Globally, dengue kills around 100 people every day. While the world’s media focuses on combatting coronavirus, we must ensure the lack of attention doesn’t allow dengue to win through. If you live in one of the more than 125 at-risk countries, there are simple steps you can take to help protect your home and your family against the virus. Before we look at those, let’s start by quickly reminding ourselves how Aedes mosquitoes live and breed, and how the dengue virus spreads.
Aedes aegypti mosquitoes – the primary dengue vector – live inside and outside the home. Their favourite breeding ground is containers with clear, stagnant water, such as old tyres, empty food cans, flower pots, plastic bottles or jars that collect rainwater. They lay their eggs in these. It then takes just eight days for the egg to hatch and the larvae to transform through the pupae stage to an adult mosquito.
You can catch dengue if an infected mosquito bites you. A mosquito becomes infected with dengue by biting an infected person. The parasite develops inside the mosquito during the next five to ten days. An infected mosquito can then pass the virus onto any person it bites. Aedes aegypti mosquitoes bite throughout the day, especially during early morning and late afternoon.

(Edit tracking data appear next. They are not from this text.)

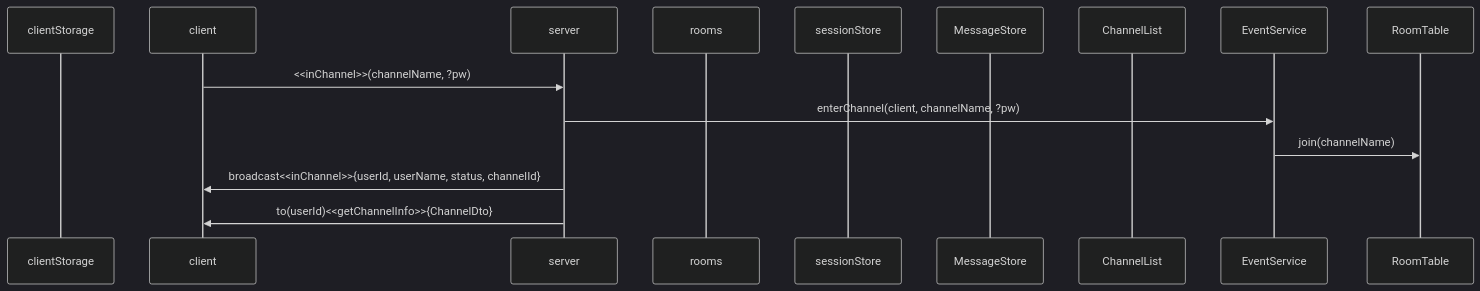
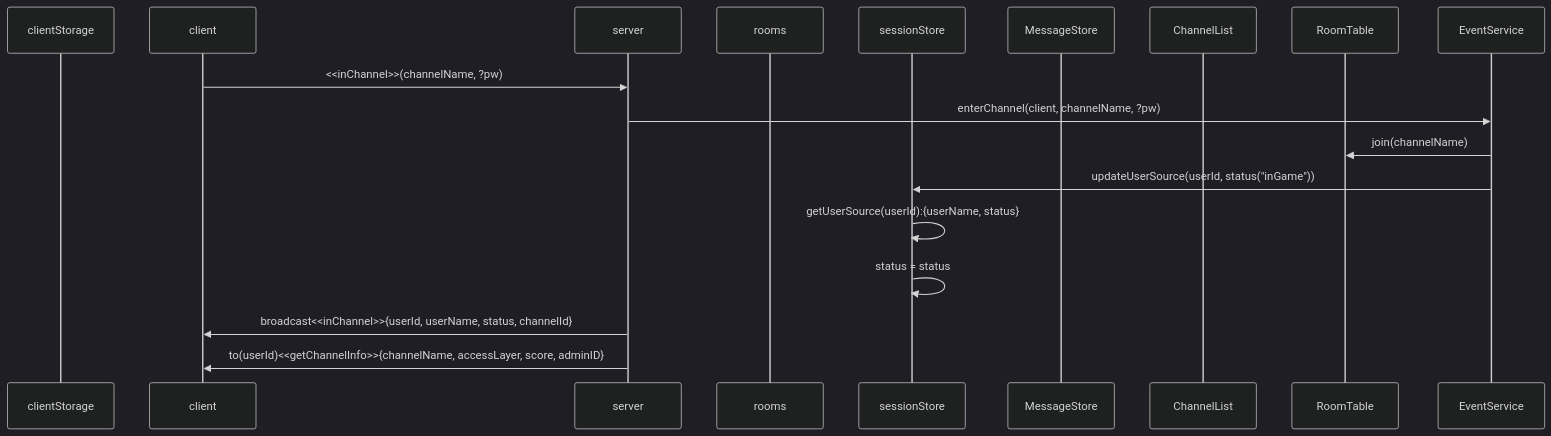
The fourth of 19 diagrams in backend/node/app/event.md (mtak0235/simmons_transcendence), drawn with Mermaid (dark theme) before and after one commit. The commit also changed other lines of this file, not shown here.

````diff
--- a/backend/node/app/event.md
+++ b/backend/node/app/event.md
@@ -96,18 +93,21 @@
 ```mermaid
 sequenceDiagram
 participant cls as clientStorage
 participant c as client
 participant ga as server
 participant r as rooms
 participant ss as sessionStore
 participant ms as MessageStore
 participant cns as ChannelList
+participant rt as RoomTable
 participant cs as EventService
-participant rt as RoomTable
 
 c->>ga: <<inChannel>>(channelName, ?pw)
 ga->>cs: enterChannel(client, channelName, ?pw)
 cs->>rt: join(channelName)
+cs->>ss: updateUserSource(userId, status("inGame"))
+ss->>ss: getUserSource(userId):{userName, status}
+ss->>ss: status = status
 ga->>c: broadcast<<inChannel>>{userId, userName, status, channelId}
-ga->>c: to(userId)<<getChannelInfo>>{ChannelDto}
+ga->>c: to(userId)<<getChannelInfo>>{channelName,  accessLayer, score, adminID}
 ```
````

The most effective way to prevent dengue spreading is, therefore, to avoid mosquito bites and to stop mosquitoes breeding. These simple steps will help:
- Cover bare skin with loose clothing; mosquitoes can bite through tight-fitting clothes. Long sleeves, long pants, closed shoes and hats are ideal.

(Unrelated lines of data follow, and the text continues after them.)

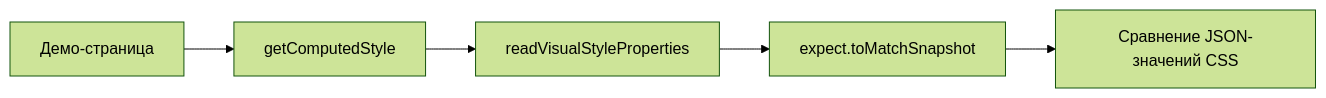
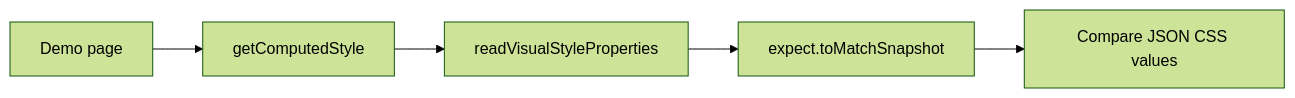
One commit to InsonusK/ai-skills changed the diagram in skills/angular/architecture/v3.1/solutions/solution-ui-testing.skill/glossary/style-snapshot-testing.md. Above: the diagram before and after it, drawn with Mermaid (forest theme). The commit also changed other lines of this file and 90 other files, not shown here.

````diff
--- a/skills/angular/architecture/v3.1/solutions/solution-ui-testing.skill/glossary/style-snapshot-testing.md
+++ b/skills/angular/architecture/v3.1/solutions/solution-ui-testing.skill/glossary/style-snapshot-testing.md
@@ -17,7 +17,7 @@
 ```mermaid
 flowchart LR
-  A[Демо-страница] --> B[getComputedStyle]
+  A[Demo page] --> B[getComputedStyle]
   B --> C[readVisualStyleProperties]
   C --> D[expect.toMatchSnapshot]
-  D --> E[Сравнение JSON-значений CSS]
+  D --> E[Compare JSON CSS values]
 ```
````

- Use insect repellants containing DEET, following the instructions on the label. Apply 30 minutes after sunscreen. Reapply after swimming or if you’re sweating a lot.

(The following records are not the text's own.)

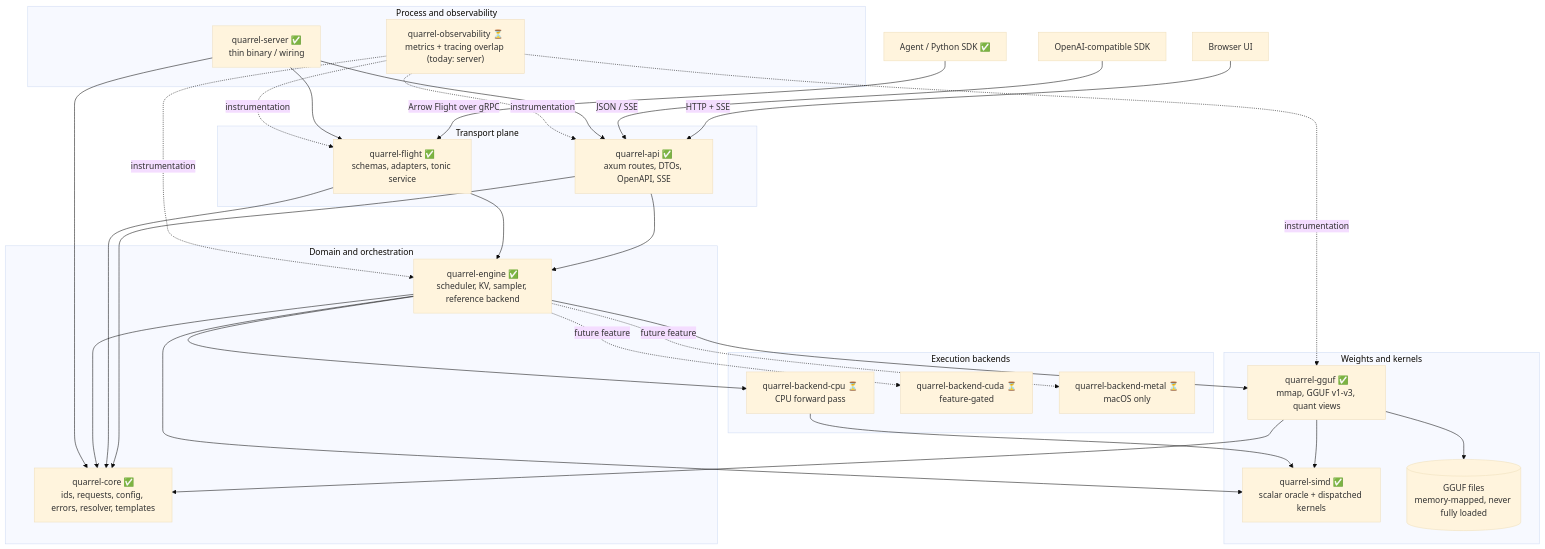
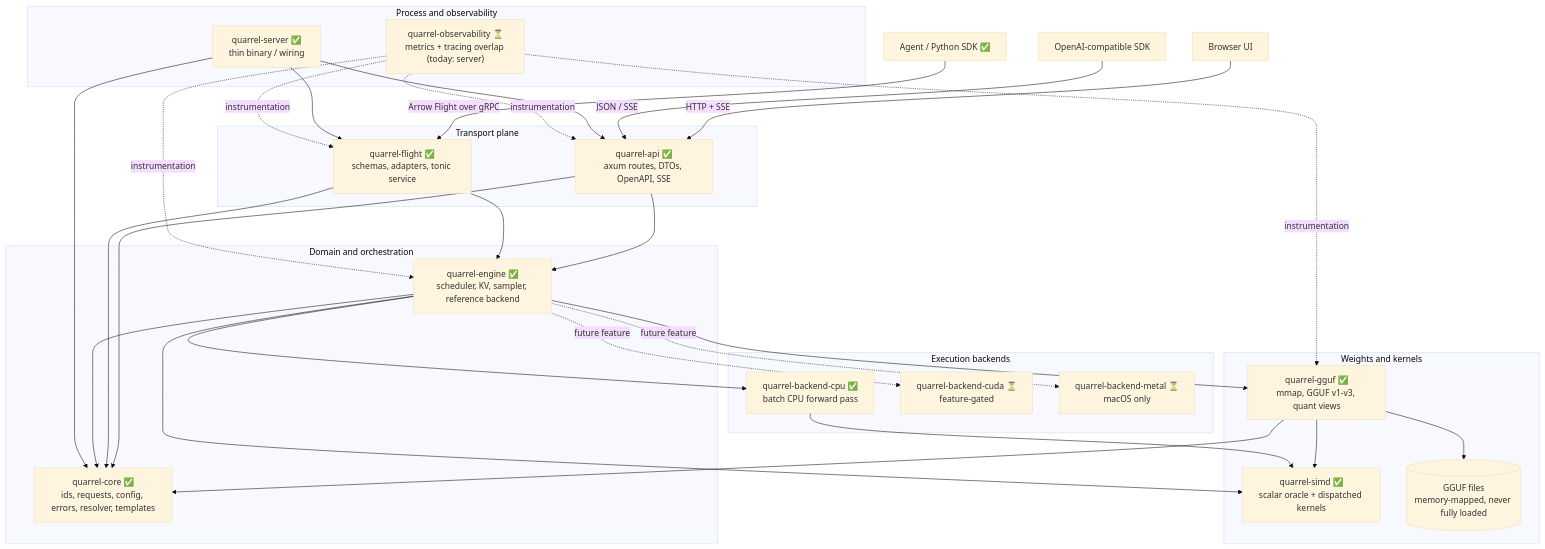
The first of 5 diagrams in docs/architecture.md (23skdu/quarrel-rs), drawn with Mermaid (base theme) before and after one commit. The commit also changed other lines of this file and 35 other files, not shown here.

First line of the commit message:
Add quantizer, batch backend, grammar tool calls and allocation gates

````diff
--- a/docs/architecture.md
+++ b/docs/architecture.md
@@ -15,55 +15,55 @@
 ```mermaid
 flowchart TB
     Agent["Agent / Python SDK ✅"] -->|"Arrow Flight over gRPC"| Flight
     Browser["Browser UI"] -->|"HTTP + SSE"| Api
     Sdk["OpenAI-compatible SDK"] -->|"JSON / SSE"| Api
 
     subgraph Transport["Transport plane"]
         Flight["quarrel-flight ✅<br/>schemas, adapters, tonic service"]
         Api["quarrel-api ✅<br/>axum routes, DTOs, OpenAPI, SSE"]
     end
 
     subgraph Domain["Domain and orchestration"]
         Engine["quarrel-engine ✅<br/>scheduler, KV, sampler, reference backend"]
         Core["quarrel-core ✅<br/>ids, requests, config, errors, resolver, templates"]
     end
 
     subgraph Storage["Weights and kernels"]
         Gguf["quarrel-gguf ✅<br/>mmap, GGUF v1-v3, quant views"]
         Simd["quarrel-simd ✅<br/>scalar oracle + dispatched kernels"]
         Weights[("GGUF files<br/>memory-mapped, never fully loaded")]
     end
 
     subgraph Backends["Execution backends"]
-        Cpu["quarrel-backend-cpu ⏳<br/>CPU forward pass"]
+        Cpu["quarrel-backend-cpu ✅<br/>batch CPU forward pass"]
         Cuda["quarrel-backend-cuda ⏳<br/>feature-gated"]
         Metal["quarrel-backend-metal ⏳<br/>macOS only"]
     end
 
     subgraph Operations["Process and observability"]
         Server["quarrel-server ✅<br/>thin binary / wiring"]
         Obs["quarrel-observability ⏳<br/>metrics + tracing overlap (today: server)"]
     end
 
     Api --> Core
     Api --> Engine
     Flight --> Core
     Flight --> Engine
     Engine --> Core
     Engine --> Gguf
     Engine --> Simd
     Gguf --> Core
     Gguf --> Simd
     Gguf --> Weights
     Engine --> Cpu
     Engine -. "future feature" .-> Cuda
     Engine -. "future feature" .-> Metal
     Cpu --> Simd
     Server --> Api
     Server --> Flight
     Server --> Core
     Obs -. "instrumentation" .-> Api
     Obs -. "instrumentation" .-> Flight
     Obs -. "instrumentation" .-> Engine
     Obs -. "instrumentation" .-> Gguf
 ```
````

- Sleep under a mosquito net, ideally one that has been treated with insecticide.
- Fit fly screens on windows. And if you have an air-conditioner, use it instead of opening windows and doors.
- Use mosquito coils or electric insecticide vaporisers to kill any mosquitoes that do get inside. Always follow product instructions.
- Drain away standing water in containers such as buckets, tyres, bottles, jars and cans. Destroy and dispose of them if possible.
- Change the water in pet dishes, birdbaths, flowerpots and vases every day. Wash the containers out weekly with a brush or sponge to remove any mosquito eggs.
- Cover large cisterns and containers with a tight lid. If they don’t have a lid, cover with a mesh that has holes smaller than an adult mosquito.
- Put small fish, such as guppies, in large vessels with standing water that are difficult to drain; they like to eat mosquito larvae.
- If you get a fever, rest in a screened or air-conditioned room, or under a bed net. If you get bitten by a mosquito, you could pass your dengue on.
Do Aedes mosquitoes live in your neighbourhood? What are you doing to keep them at bay? How are you protecting yourself and your family from dengue?